65. Don’t forget to take them on dates. They need that one-on-one time with Mom or Dad.
66. Learn to talk about the difficult stuff: sex, drugs, alcohol, violence. These are ongoing topics in our home. The older the child, the more we can get into the nitty-gritty. They should know that they can come to you with ANY question, and that they will be treated with respect.
67. Teach them to value internals over externals. It’s your example that’s really important here. Learn the difference between internal control vs. external control, internal rewards vs. external rewards, internal values vs. external values.
68. Teach and model what self-sacrifice is.
69. Teach and model delayed gratification — material, spiritual, physical.

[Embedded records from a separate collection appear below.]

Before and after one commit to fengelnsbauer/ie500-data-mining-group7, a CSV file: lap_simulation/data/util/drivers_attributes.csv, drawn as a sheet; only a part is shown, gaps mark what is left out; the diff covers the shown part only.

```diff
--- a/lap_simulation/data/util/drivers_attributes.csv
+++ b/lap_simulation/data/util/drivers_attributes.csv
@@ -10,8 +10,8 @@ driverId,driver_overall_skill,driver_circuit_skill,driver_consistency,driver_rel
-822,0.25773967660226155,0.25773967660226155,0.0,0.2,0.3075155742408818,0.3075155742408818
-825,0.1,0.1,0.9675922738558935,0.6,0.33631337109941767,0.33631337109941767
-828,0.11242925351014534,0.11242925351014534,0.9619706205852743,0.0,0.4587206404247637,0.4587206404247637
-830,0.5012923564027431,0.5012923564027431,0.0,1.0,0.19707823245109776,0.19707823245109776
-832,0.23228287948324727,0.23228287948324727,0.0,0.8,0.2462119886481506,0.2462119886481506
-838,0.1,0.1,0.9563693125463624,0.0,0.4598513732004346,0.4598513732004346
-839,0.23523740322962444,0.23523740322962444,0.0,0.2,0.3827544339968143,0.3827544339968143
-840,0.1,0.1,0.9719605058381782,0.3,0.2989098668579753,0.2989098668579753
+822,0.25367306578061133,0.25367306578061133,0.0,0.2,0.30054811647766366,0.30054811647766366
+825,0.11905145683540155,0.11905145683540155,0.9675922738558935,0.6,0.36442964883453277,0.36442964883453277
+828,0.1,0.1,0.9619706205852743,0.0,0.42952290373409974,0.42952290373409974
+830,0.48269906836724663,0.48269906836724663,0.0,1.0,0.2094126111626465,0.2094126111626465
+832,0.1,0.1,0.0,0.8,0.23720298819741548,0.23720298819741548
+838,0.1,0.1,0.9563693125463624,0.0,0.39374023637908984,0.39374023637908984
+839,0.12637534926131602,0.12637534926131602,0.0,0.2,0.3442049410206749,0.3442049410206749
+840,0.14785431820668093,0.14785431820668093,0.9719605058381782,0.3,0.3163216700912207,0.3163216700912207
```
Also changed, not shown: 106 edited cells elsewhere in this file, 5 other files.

It will build character like you wouldn’t believe.
70. Kindness begets kindness. Dare to transform the world, one deed at a time.
71. Detach, detach, detach. Abby Sasscer’s book helped me a lot.
72. Learn history, particularly salvation history, and things like where we got the Bible, and the history of the Church.
73. Learn the language of Catholicism, and don’t let it die.
74. Let your child have heroes. The ones found on the big screen can be good, but find good role models around you — fellow parents who are passionate about the faith and passing it on to their children, priests, nuns, other people your kids’ age and up who can inspire them.
75. Volunteer at your church, get to know fellow parishioners.
76. Tithe. I cannot say enough how much this changed our lives. As always, one cannot outgive God.
77. Don’t be afraid of your kids. Too many parents fear their children these days. Fear is not of the Lord. Our children were given to us so we can shepherd them, not the other way around.
78. Don’t be afraid of being idealistic, to a point. Way too many pessimists out there; the world doesn’t need more of them.
79. Learn your spouse and your children’s love languages. It will make a profound difference in your relationships at home.
80. Pro-life doesn’t mean getting stuck in one approach or one event or one organization all the time. All our efforts put together work towards the common good. But we need to find more reasons to unite than fall apart.
81. We are our kids’ first line of defense… against the culture of death, against predators, against pride, sin, indifference. Let’s not let them down.
82. Fear is of the devil. Face life with courage. God is with us.
83. Celebrate family. We’re supposed to work out our salvation within it. Familiaris Consortio
This is a list-in-progress. I’m having my children and hubby read it, we may add more, or delete some.
Alicia has also come up with a beautiful list that I hope you’ll take time to read.
Mine is more tailored to what I’ve personally seen and experienced the past couple of years fighting the Philippines’ RH Bill. I’ve also drawn on what has worked for us (so far) as parents.
Some other articles of interest:
Our families, our children, are called to change the world. Let’s do it!
Tomorrow, an examination of conscience